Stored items
╔══
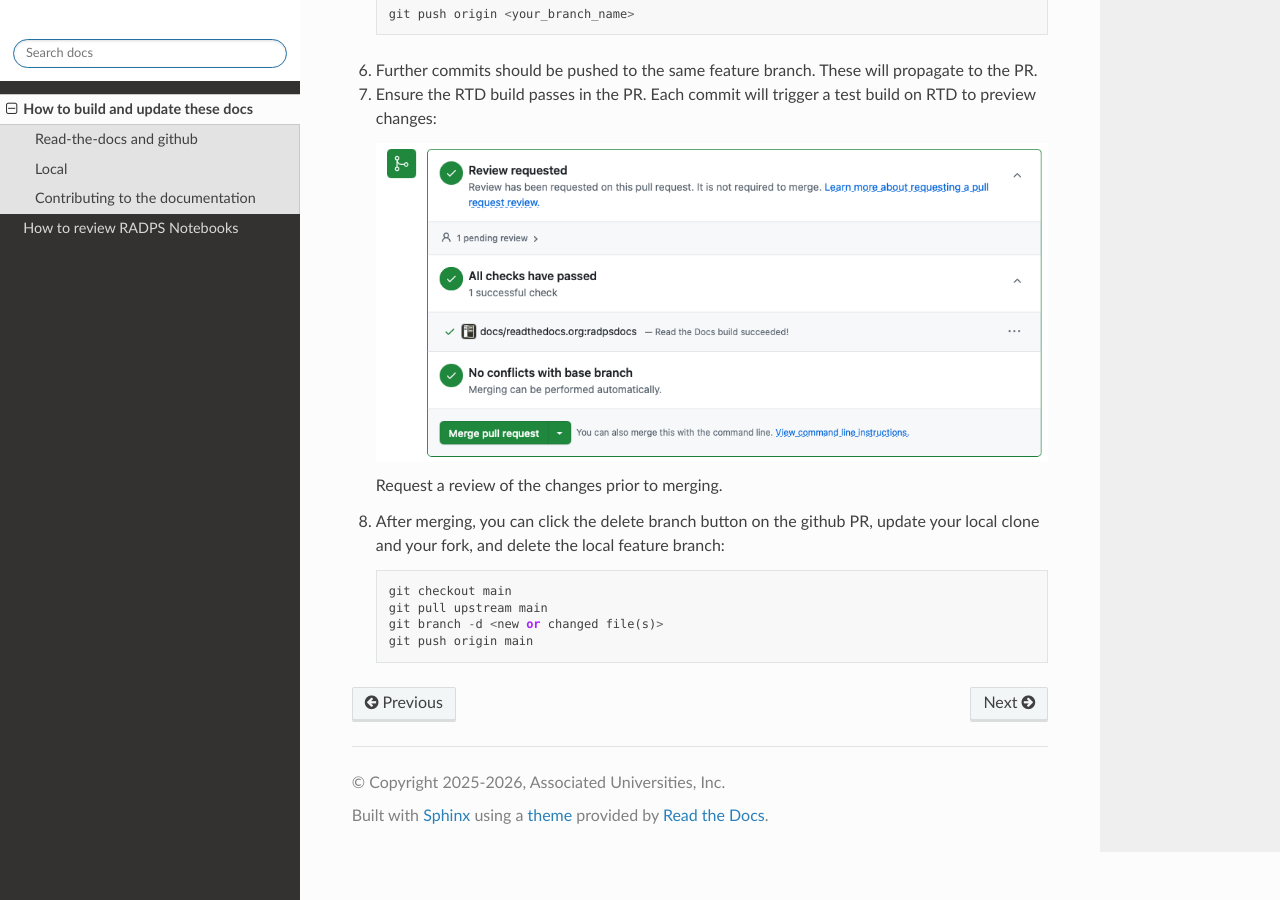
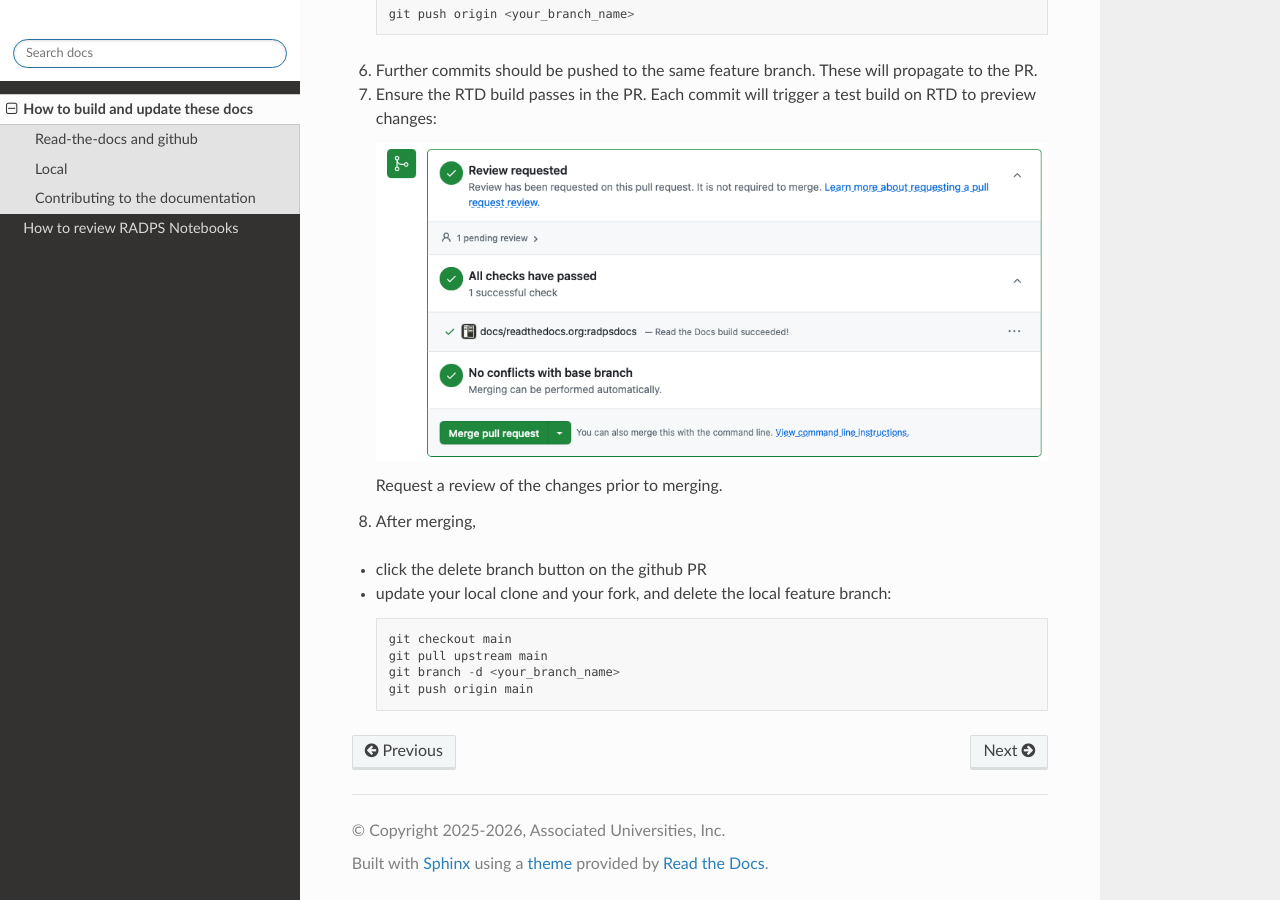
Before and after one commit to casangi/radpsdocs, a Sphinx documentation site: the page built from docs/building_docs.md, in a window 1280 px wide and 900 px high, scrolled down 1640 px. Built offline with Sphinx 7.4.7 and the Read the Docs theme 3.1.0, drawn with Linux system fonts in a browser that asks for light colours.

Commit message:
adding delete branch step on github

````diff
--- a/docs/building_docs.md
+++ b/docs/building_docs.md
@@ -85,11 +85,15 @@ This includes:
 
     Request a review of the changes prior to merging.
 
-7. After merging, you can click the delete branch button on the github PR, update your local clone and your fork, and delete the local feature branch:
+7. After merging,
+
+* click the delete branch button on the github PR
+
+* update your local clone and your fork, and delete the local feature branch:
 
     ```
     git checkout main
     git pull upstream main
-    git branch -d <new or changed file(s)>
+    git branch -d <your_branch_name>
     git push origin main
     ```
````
╚══
- **YOUR INSTRUCTIONS**
Every line above with the string "local" in it should be copied into the answer.

- **YOUR RESPONSE**
-7. After merging, you can click the delete branch button on the github PR, update your local clone and your fork, and delete the local feature branch:
+* update your local clone and your fork, and delete the local feature branch:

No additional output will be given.